The task ▸
Search the records below for the word "docs". Pull out each line that has it.

[Before-and-after change data]
--*--

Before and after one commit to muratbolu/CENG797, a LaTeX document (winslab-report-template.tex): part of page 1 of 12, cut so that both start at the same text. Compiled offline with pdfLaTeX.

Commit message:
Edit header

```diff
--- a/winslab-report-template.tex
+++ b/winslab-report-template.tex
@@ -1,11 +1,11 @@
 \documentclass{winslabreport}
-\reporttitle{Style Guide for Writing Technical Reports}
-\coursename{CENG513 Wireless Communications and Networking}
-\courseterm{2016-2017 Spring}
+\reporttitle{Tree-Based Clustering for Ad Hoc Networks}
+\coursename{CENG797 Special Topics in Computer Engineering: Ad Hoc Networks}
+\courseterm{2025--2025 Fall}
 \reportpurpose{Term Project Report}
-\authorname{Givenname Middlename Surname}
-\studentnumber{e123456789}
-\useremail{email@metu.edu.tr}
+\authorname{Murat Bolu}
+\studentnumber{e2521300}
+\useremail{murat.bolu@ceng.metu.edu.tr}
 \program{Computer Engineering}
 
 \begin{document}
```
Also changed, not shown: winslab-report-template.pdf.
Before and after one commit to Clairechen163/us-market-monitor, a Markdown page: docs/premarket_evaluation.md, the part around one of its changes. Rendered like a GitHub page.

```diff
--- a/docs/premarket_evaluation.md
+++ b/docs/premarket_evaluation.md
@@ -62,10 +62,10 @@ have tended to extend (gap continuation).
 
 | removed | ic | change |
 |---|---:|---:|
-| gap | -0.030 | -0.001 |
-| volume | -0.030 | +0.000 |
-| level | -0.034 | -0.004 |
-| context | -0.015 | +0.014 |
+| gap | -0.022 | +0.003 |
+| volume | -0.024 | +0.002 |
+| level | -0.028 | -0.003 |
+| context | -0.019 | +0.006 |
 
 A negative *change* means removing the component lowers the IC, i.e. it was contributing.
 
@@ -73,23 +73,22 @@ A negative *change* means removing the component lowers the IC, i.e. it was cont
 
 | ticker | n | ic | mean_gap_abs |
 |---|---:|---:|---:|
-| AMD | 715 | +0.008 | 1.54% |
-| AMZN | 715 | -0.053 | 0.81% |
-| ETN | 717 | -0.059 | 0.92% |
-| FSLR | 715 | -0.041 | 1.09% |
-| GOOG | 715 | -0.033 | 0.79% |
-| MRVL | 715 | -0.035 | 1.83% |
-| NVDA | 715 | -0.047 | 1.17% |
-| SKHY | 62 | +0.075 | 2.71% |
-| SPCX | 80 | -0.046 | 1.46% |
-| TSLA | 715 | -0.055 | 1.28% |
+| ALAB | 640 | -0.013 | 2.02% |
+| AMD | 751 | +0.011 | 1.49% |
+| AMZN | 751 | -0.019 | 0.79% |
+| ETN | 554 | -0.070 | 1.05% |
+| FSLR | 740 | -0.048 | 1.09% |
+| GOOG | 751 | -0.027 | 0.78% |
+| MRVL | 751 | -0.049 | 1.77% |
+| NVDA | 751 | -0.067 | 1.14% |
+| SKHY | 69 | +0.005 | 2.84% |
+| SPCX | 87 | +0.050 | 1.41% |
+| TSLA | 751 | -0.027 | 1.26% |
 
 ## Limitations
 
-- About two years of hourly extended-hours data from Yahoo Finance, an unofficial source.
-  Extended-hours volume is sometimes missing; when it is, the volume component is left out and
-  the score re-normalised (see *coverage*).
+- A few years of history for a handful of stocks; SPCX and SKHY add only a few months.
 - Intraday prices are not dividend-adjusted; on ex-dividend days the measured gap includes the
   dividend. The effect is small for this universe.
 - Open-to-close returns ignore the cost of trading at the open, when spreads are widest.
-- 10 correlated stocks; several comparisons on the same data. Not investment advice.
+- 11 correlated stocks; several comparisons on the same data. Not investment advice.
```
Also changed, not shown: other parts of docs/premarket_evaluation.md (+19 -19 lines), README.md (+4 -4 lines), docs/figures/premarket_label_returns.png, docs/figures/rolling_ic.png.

--*--

Exercise answer ▸
Before and after one commit to Clairechen163/us-market-monitor, a Markdown page: docs/premarket_evaluation.md, the part around one of its changes. Rendered like a GitHub page.
--- a/docs/premarket_evaluation.md
+++ b/docs/premarket_evaluation.md
Also changed, not shown: other parts of docs/premarket_evaluation.md (+19 -19 lines), README.md (+4 -4 lines), docs/figures/premarket_label_returns.png, docs/figures/rolling_ic.png.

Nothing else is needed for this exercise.